Much of this racket is unavoidable, which may be part of why we have historically shrugged off noise as the price of progress. However, technological advances are now making it easier to deflect, reduce, and contain noise in ways that had not previously been considered.

Traffic noise

A good example is road noise. Most of us just accept that highways are loud, and if we don’t want the noise, we won’t live near one. Technological advances and our understanding of sound have brought products that alert us when exposed to high decibels, so we can remove ourselves from the noise or take action like wearing earplugs. For example, Apple watches have a loud noise alert, and it’s instrumental in preventing damage to our hearing.

With quieter motors, better road surfaces, and modern tires, highways aren’t as significant in the world’s noise equation as they once were.

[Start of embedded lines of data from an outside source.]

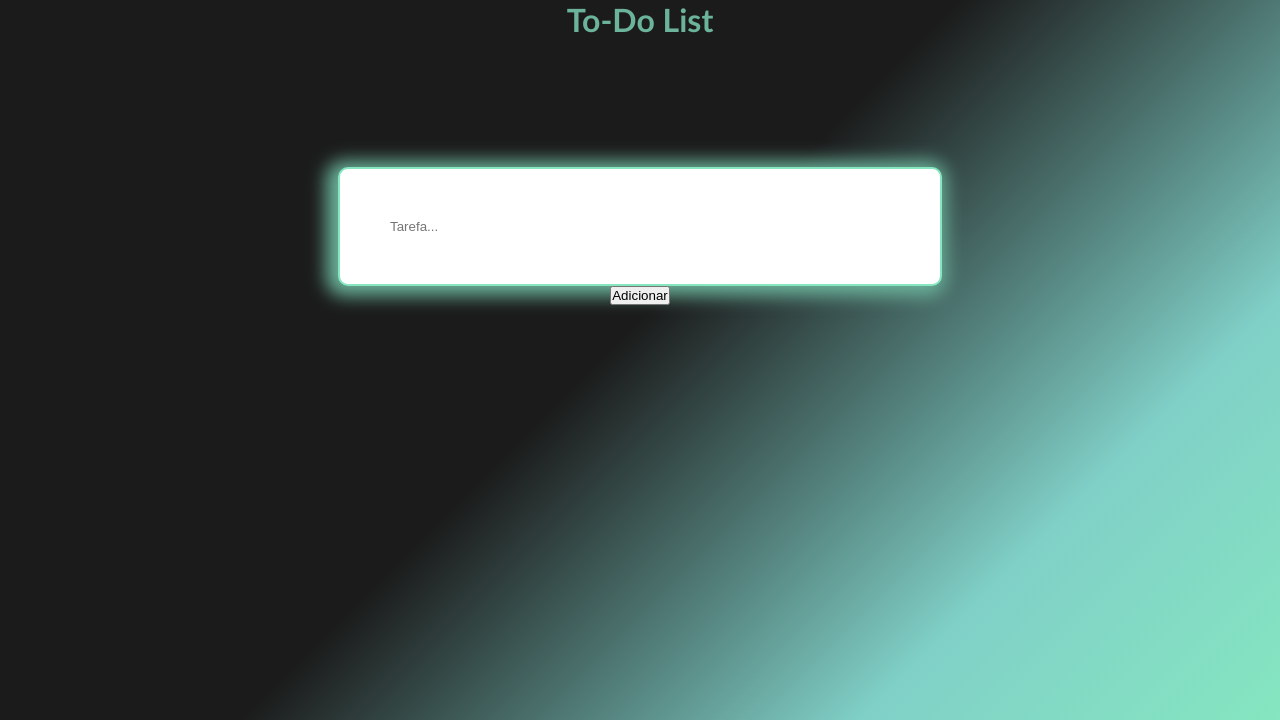
Repository: PetersonAntonyDev/python-flask-
Page: index.html
The author's editor kept a copy of each file at every save. The page is drawn from the files as they stood at one save, then again after the next save.
The browser window is 1280 px wide. The pictures show the whole page.

Above is the page before, as saved 2022-07-26 10:34:24.

### index.html
<!DOCTYPE html>
<html lang="en">
<head>
    <meta charset="UTF-8">
    <meta http-equiv="X-UA-Compatible" content="IE=edge">
    <meta name="viewport" content="width=device-width, initial-scale=1.0">
    <link rel="stylesheet" href="/style.css">
    <title>To-Do LIst</title>
</head>
<body>
    <header>
        <h1>To-Do List</h1>
    </header>
    <main>
        <form action="" method="post">
            <input class="task" type="text" name="task" id="task" placeholder="Tarefa...">
            <button>Adicionar</button>
        </form>
    </main>
</body>
</html>

### style.css
* {
    margin: 0;
    padding: 0;
}

body {
    display: flex;
    align-items: center;
    flex-direction: column;
    width: 100%;
    min-height: 100vh;
    max-height: 100%;
    background-color: #1b1b1b;
    background-image: linear-gradient(135deg, #1b1b1b 48%, #80D0C7 79%, #85e6c0 100%);
}

header {
    margin-bottom: 10%;
    font-family: 'Gill Sans', 'Gill Sans MT', Calibri, 'Trebuchet MS', sans-serif;
    font-size: 1rem;
    color: #6bb39b;
}

form {
    display: flex;
    justify-content: center;
    align-items: center;
    flex-direction: column;
}

.task {
    width: 500px;
    border-radius: 10px;
    border: #85e6c0 2px solid;
    padding: 50px;
    -webkit-box-shadow: -4px 2px 18px 8px rgba(107, 179, 155, 1);
    -moz-box-shadow: -4px 2px 18px 8px rgba(107, 179, 155, 1);
    box-shadow: -4px 2px 18px 8px rgba(107, 179, 155, 1);
}

After the next save:
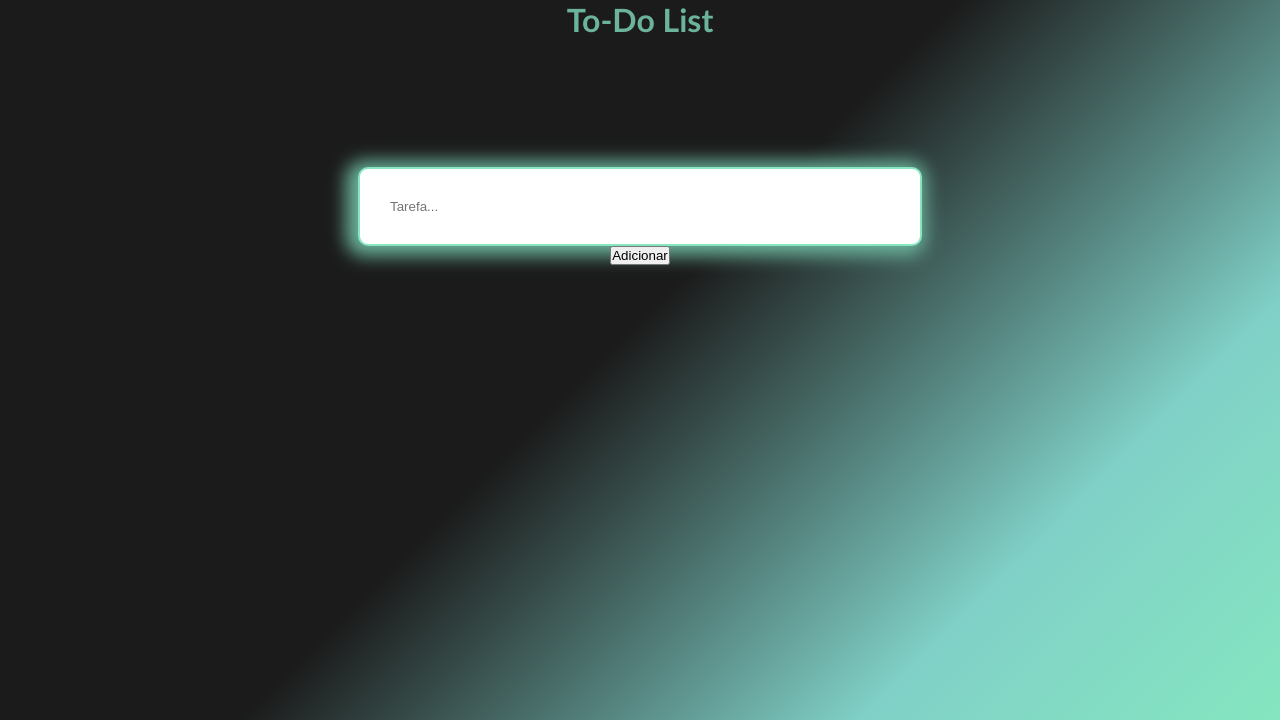
Saved 17 s later.
--- a/style.css
+++ b/style.css
@@ -32,7 +32,7 @@ form {
     width: 500px;
     border-radius: 10px;
     border: #85e6c0 2px solid;
-    padding: 50px;
+    padding: 30px;
     -webkit-box-shadow: -4px 2px 18px 8px rgba(107, 179, 155, 1);
     -moz-box-shadow: -4px 2px 18px 8px rgba(107, 179, 155, 1);
     box-shadow: -4px 2px 18px 8px rgba(107, 179, 155, 1);
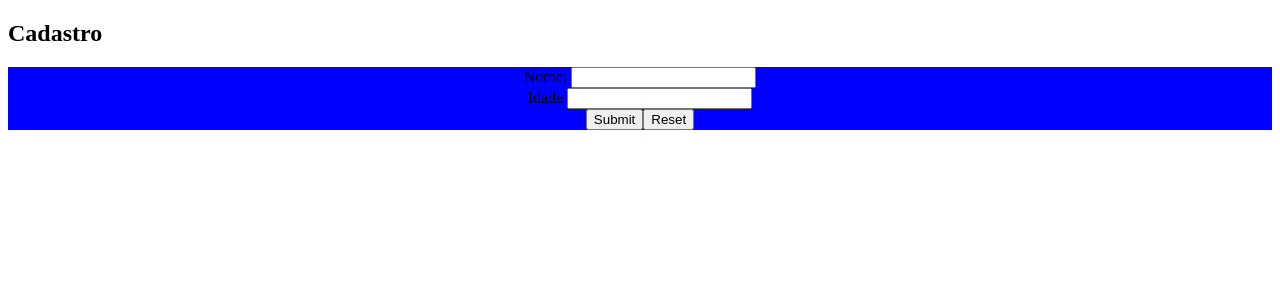
Repository: ViniciusyLima/SpringToolSuite4
Page: http://localhost/aula05/Cadastro.jsp
These files come from the project's save history. The page is drawn as it stood at one moment and after the next save; the edit follows.
The browser window is 1280 px wide. The pictures show the whole page.
The page is served by Tomcat 9.

Above is the page before, as saved 2023-09-06 12:18:01.

After the next save:
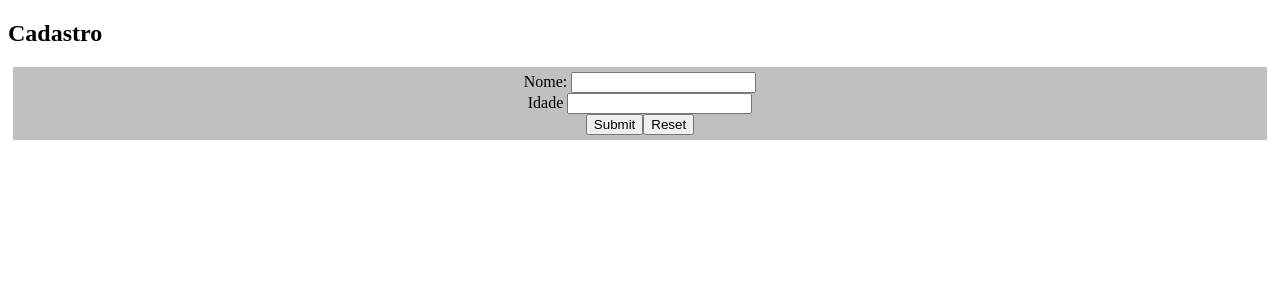
Saved 57 s later.
--- a/aula05/src/main/webapp/Style.css
+++ b/aula05/src/main/webapp/Style.css
@@ -5,5 +5,7 @@
 	flex-direction: column;
 	text-align: center;
 	align-items: center;
-	background-color: blue;
+	background-color: rgb(192, 192, 192);
+	padding: 5px;
+	margin: 5px;
 }
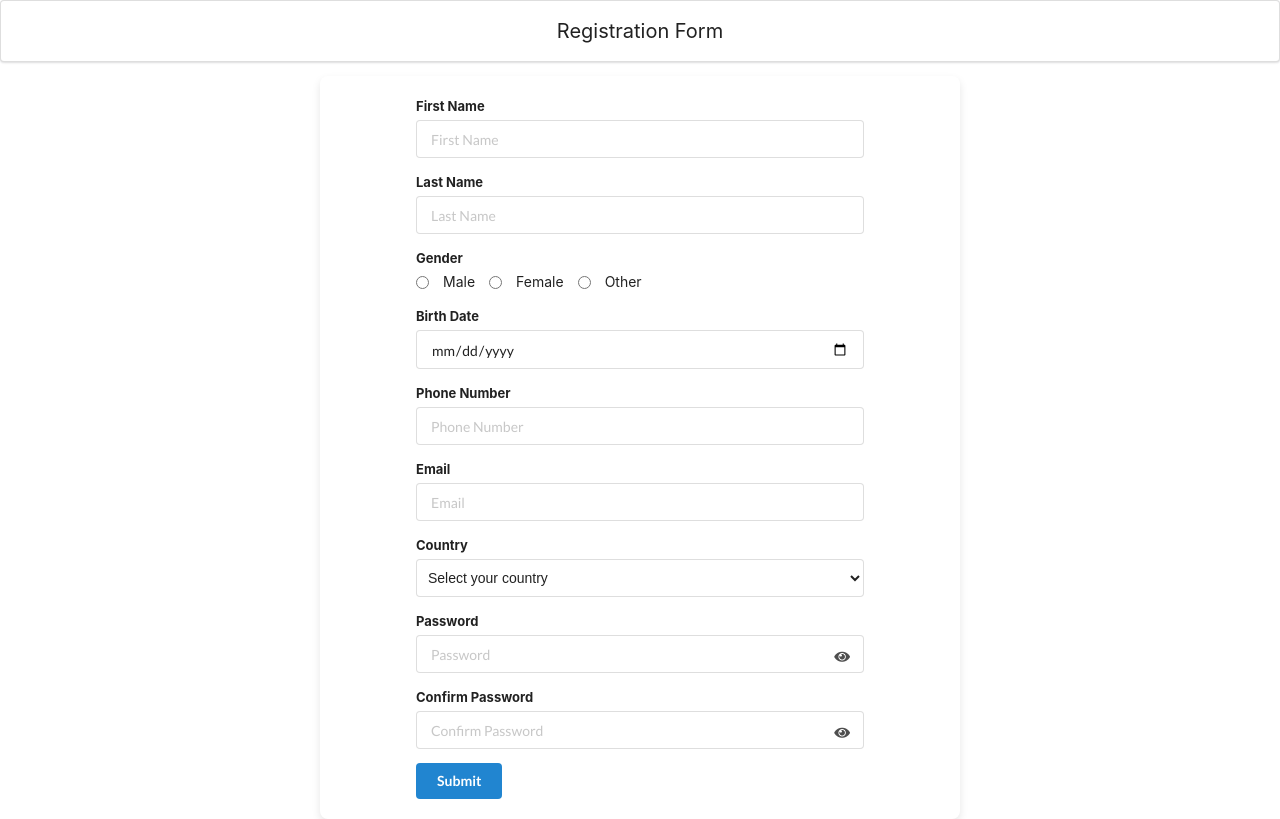
Repository: Wahid137/registration-form
Page: /
These files come from the project's save history. The page is drawn as it stood at one moment and after the next save; the edit follows.
The browser window is 1280 px wide. The pictures show the whole page.
The project was rebuilt for these pictures with package versions that can differ from the ones it lists, and the page was loaded fresh each time.

Above is the page before, as saved 2024-05-01 16:51:29.

After the next save:
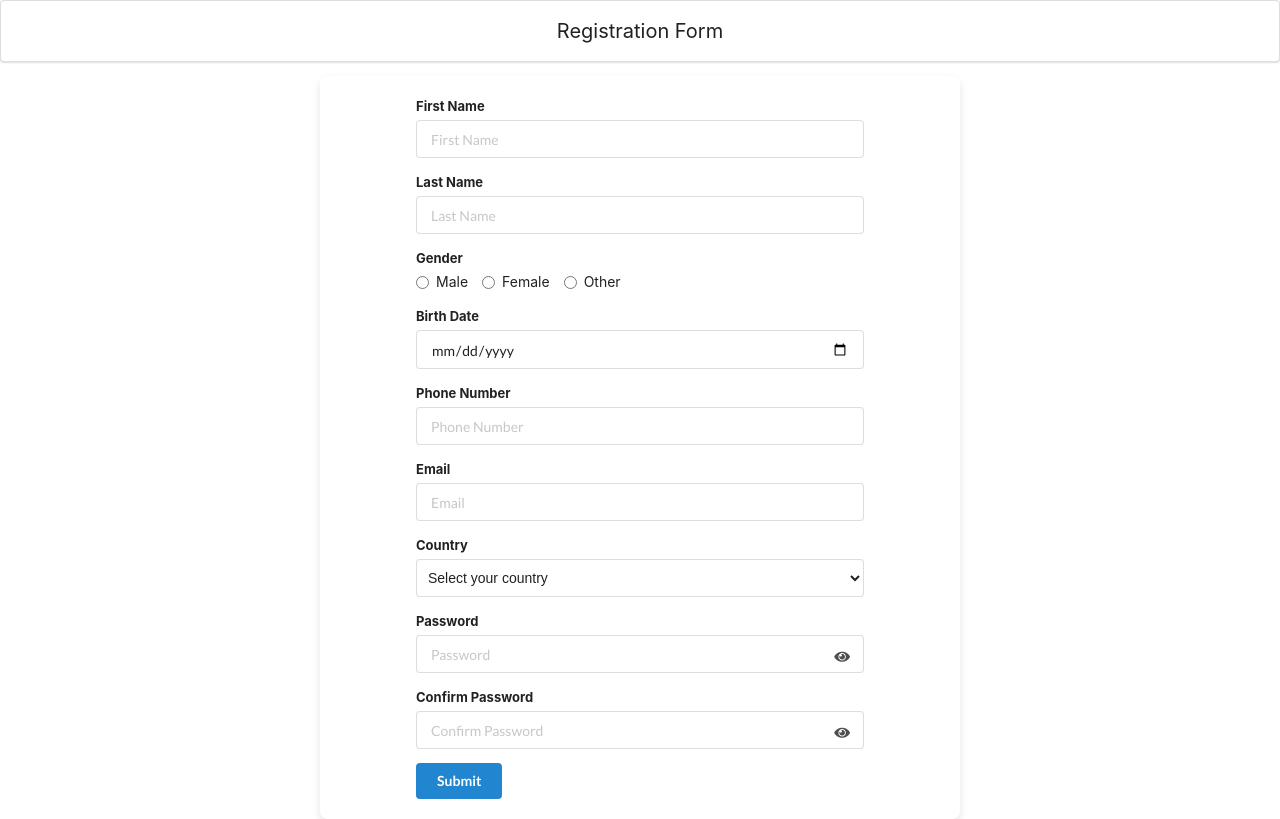
Saved 7 s later.
--- a/src/App.css
+++ b/src/App.css
@@ -25,5 +25,5 @@
 }
 
 .gender-option input {
-  margin-right: 1rem;
+  margin-right: 0.5rem;
 }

Where we find a lot of noise today is in business.

Nuisance noise

Ordinary nuisance noise is present in almost every business, spanning rattling shopping carts at big-box stores, clanging dishes in a restaurant’s kitchen, and everything in between. Those types of noise can certainly impact business in terms of the pleasantness of the atmosphere for both customers and workers, so many businesses are working to reduce the noise in restaurants.

Production noise

Beyond the areas where customers interact with the business are the production, handling, and storage areas where employees spend most of their time. The traditional strategy for dealing with noise in the workplace has been to provide hearing protection to workers. This method does at least preserve their hearing, but the noise still interferes with communication and makes it difficult for personnel to alert one another to problems or emergencies.

It can also make it more difficult to detect malfunctions in equipment. The most common first sign of a problem in machinery, just as in your car, is often a change in the sound it makes during operation. These variations are often subtle and can be tough to detect in a noisy environment since the overall noise drowns out any sounds that may indicate a problem.

For those reasons, companies are looking for ways to do more than block noise. They are also seeking to reduce it. Controlling vibration in equipment can be a very effective method for cutting back on the overall noise level, making the workplace safer and more efficient.

Perhaps most troublesome about noise in a workplace is the impact on employees, and this is more than just the potential damage to their hearing. A loud workplace is simply less pleasant to work in. Employees get frustrated when basic communication becomes a chore rather than a simple matter of exchanging a few words. They see their time wasted in communicating simple statements, and the issue could become so pronounced that they choose to work elsewhere.

Additionally, blocking sound from the ears doesn’t necessarily block it from the body. The intense vibrations of equipment are noticed mostly for the noise they make, but that movement can also prove unpleasant to workers, even when they don’t hear much noise. In terms of morale, a noisy workplace makes it impossible to enjoy a little talk on the line or around the water cooler.

Managing sound in business is an important step toward being a good neighbor, keeping equipment at peak level, and providing a pleasant workplace for employees. Make sound control part of your business health and safety policy.